King and Pawn Endings III
The previous examples of King and Pawn endings (K&P I, K&P II) have featured fairly straightforward winning positions. In this entry, I'll show some games with a little more subtlety. As a result, there are more mistakes in the game play and more to learn. One of the examples will even feature a draw with oneside having an extra pawn. The drawing technique relies on the idea of the Opposition, a very important king manoever in the endgame.
In the first example, we enter the endgame with a very dynamic position. Black has an outside passed pawn that can either be weak because it is isolated or strong because it is passed and far from the white king and therefore a threat to promote. From where we pick up the game, white has a fine position, but makes an unnecessary weakening pawn move, fails to take advantage of a misplay by black, and eventually trades minor pieces at the wrong moment. Let's have a look:
This was another example of the importance of knowing when it is safe to trade the pieces and enter a king and pawn ending. The pieces played a very "minor" role while the position of the kings and the pawn structure determined the outcome of the game. In particular the move 3. g3? created weakness on the light squares that let the opponent's king waltz in and clean house.

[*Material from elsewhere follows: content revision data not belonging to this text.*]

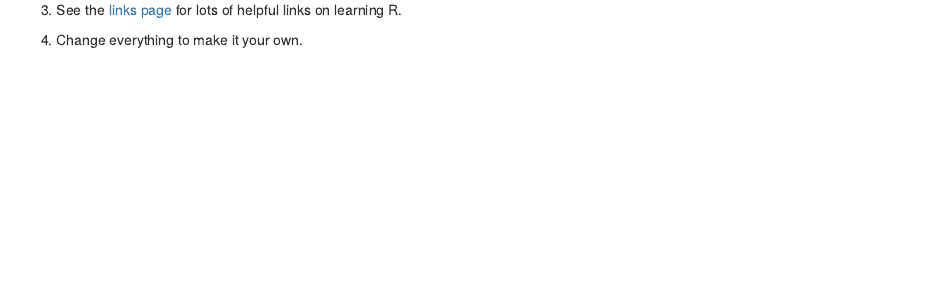
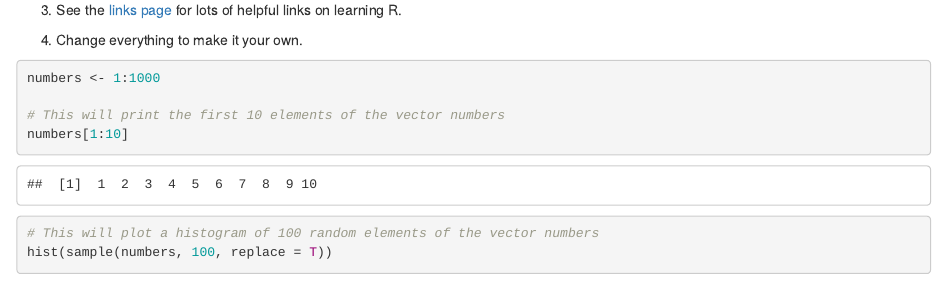
Before and after one commit to TUHHStartupEngineers-Classroom/ws20-business-data-science-basics---lab-journal-WeiteLu, an R Markdown document (index.Rmd): the page in a window 1100 px wide, from 530 px down. Rendered offline with R 4.5, knitr and Pandoc, with nearby package versions; code that draws random numbers runs with fixed seeds of ours.

Commit message:
RMarkdown tutorial

````diff
--- a/index.Rmd
+++ b/index.Rmd
@@ -20,3 +20,13 @@ This is a template example for lab journaling. Students in the data science cour
 3. See the [links page](https://tuhhstartupengineers.github.io/lab_journal_website/links.html) for lots of helpful links on learning R.
 
 4. Change everything to make it your own.
+
+```{r, eval = TRUE}
+numbers <- 1:1000
+
+# This will print the first 10 elements of the vector numbers
+numbers[1:10]
+
+# This will plot a histogram of 100 random elements of the vector numbers
+hist(sample(numbers, 100, replace = T))
+```
````
Also changed, not shown: journal_files/figure-html/unnamed-chunk-1-1.png, testfile.rds, 11 other files.
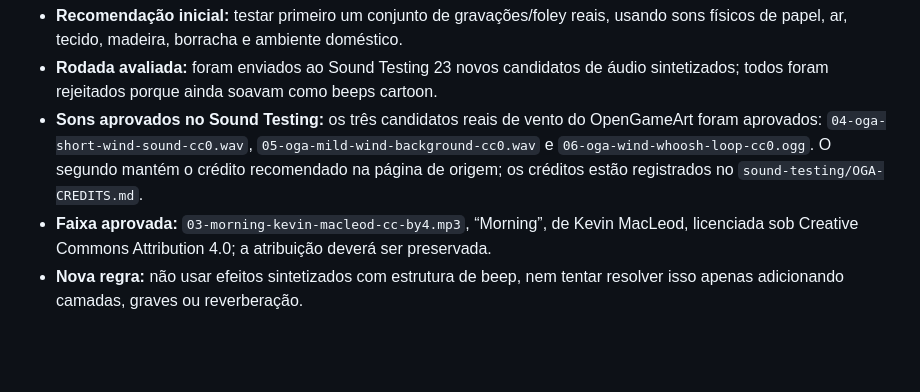
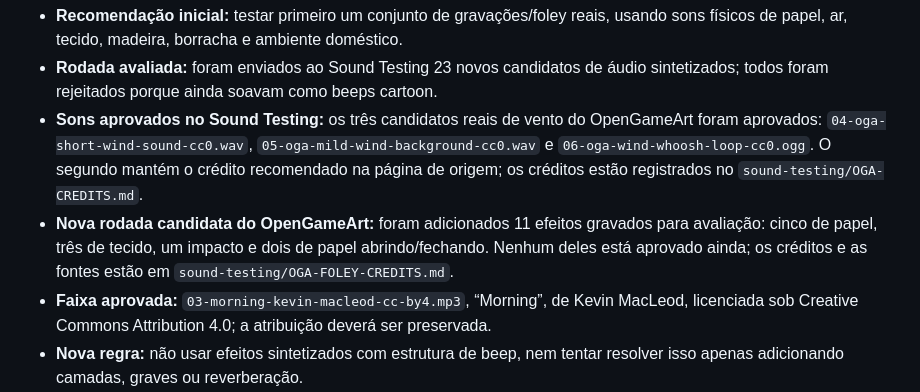
Before and after one commit to concego/as-de-papel, a Markdown page: GDD.md, the part around the change. GitHub-like rendering; blank space fills up the shorter version.

Commit message:
docs: add OpenGameArt foley candidate round

```diff
--- a/GDD.md
+++ b/GDD.md
@@ -546,6 +546,7 @@ O rodapé exibirá um log com as quatro últimas ações realizadas no jogo.
 - **Recomendação inicial:** testar primeiro um conjunto de gravações/foley reais, usando sons físicos de papel, ar, tecido, madeira, borracha e ambiente doméstico.
 - **Rodada avaliada:** foram enviados ao Sound Testing 23 novos candidatos de áudio sintetizados; todos foram rejeitados porque ainda soavam como beeps cartoon.
 - **Sons aprovados no Sound Testing:** os três candidatos reais de vento do OpenGameArt foram aprovados: `04-oga-short-wind-sound-cc0.wav`, `05-oga-mild-wind-background-cc0.wav` e `06-oga-wind-whoosh-loop-cc0.ogg`. O segundo mantém o crédito recomendado na página de origem; os créditos estão registrados no `sound-testing/OGA-CREDITS.md`.
+- **Nova rodada candidata do OpenGameArt:** foram adicionados 11 efeitos gravados para avaliação: cinco de papel, três de tecido, um impacto e dois de papel abrindo/fechando. Nenhum deles está aprovado ainda; os créditos e as fontes estão em `sound-testing/OGA-FOLEY-CREDITS.md`.
 - **Faixa aprovada:** `03-morning-kevin-macleod-cc-by4.mp3`, “Morning”, de Kevin MacLeod, licenciada sob Creative Commons Attribution 4.0; a atribuição deverá ser preservada.
 - **Nova regra:** não usar efeitos sintetizados com estrutura de beep, nem tentar resolver isso apenas adicionando camadas, graves ou reverberação.
 - **Princípios:** sons curtos, distintos, sem competir com TalkBack/NVDA, sem depender apenas de cor e sem usar fala sintetizada do jogo.
```
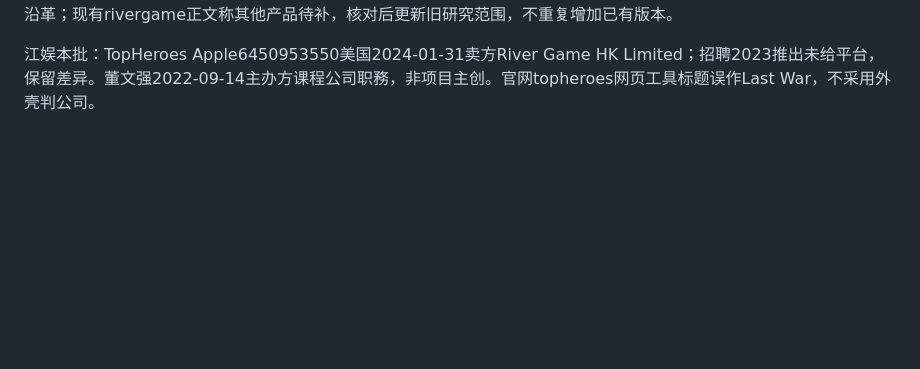
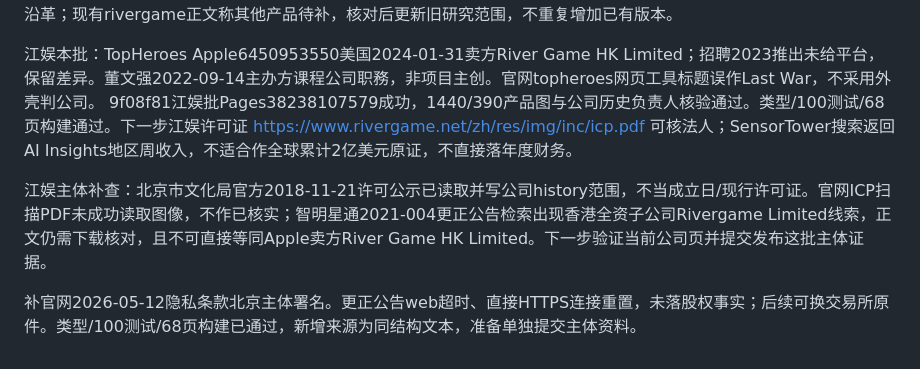
Before and after one commit to lllzccc/AIGamehistory, a Markdown page: docs/research/slg-continuous-2026-10-12.md, the part around the change. Drawn GitHub-style; blank space fills up the shorter version.

Commit message:
research: document RiverGame Beijing entity evidence

```diff
--- a/docs/research/slg-continuous-2026-10-12.md
+++ b/docs/research/slg-continuous-2026-10-12.md
@@ -42,3 +42,8 @@ Misty Continent本批：Apple1633960431美国iOS2022-08-02、FunPlus Internation
 ea9bb3d剑与家园批：Pages38237550546成功，1440/390产品详情、图片与公司公众号历史身份检查通过；类型/100测试/构建已通过。下批江娱Top Heroes官网 https://www.topheroes.com/ 与Top War主体沿革；现有rivergame正文称其他产品待补，核对后更新旧研究范围，不重复增加已有版本。
 
 江娱本批：TopHeroes Apple6450953550美国2024-01-31卖方River Game HK Limited；招聘2023推出未给平台，保留差异。董文强2022-09-14主办方课程公司职務，非项目主创。官网topheroes网页工具标题误作Last War，不采用外壳判公司。
+9f08f81江娱批Pages38238107579成功，1440/390产品图与公司历史负责人核验通过。类型/100测试/68页构建通过。下一步江娱许可证 https://www.rivergame.net/zh/res/img/inc/icp.pdf 可核法人；SensorTower搜索返回AI Insights地区周收入，不适合作全球累计2亿美元原证，不直接落年度财务。
+
+江娱主体补查：北京市文化局官方2018-11-21许可公示已读取并写公司history范围，不当成立日/现行许可证。官网ICP扫描PDF未成功读取图像，不作已核实；智明星通2021-004更正公告检索出现香港全资子公司Rivergame Limited线索，正文仍需下载核对，且不可直接等同Apple卖方River Game HK Limited。下一步验证当前公司页并提交发布这批主体证据。
+
+补官网2026-05-12隐私条款北京主体署名。更正公告web超时、直接HTTPS连接重置，未落股权事实；后续可换交易所原件。类型/100测试/68页构建已通过，新增来源为同结构文本，准备单独提交主体资料。
```
Also changed, not shown: 1 other file.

In the second example we have a rook and pawn ending. I trade into a king and pawn ending with an extra pawn, but it is a draw nonetheless.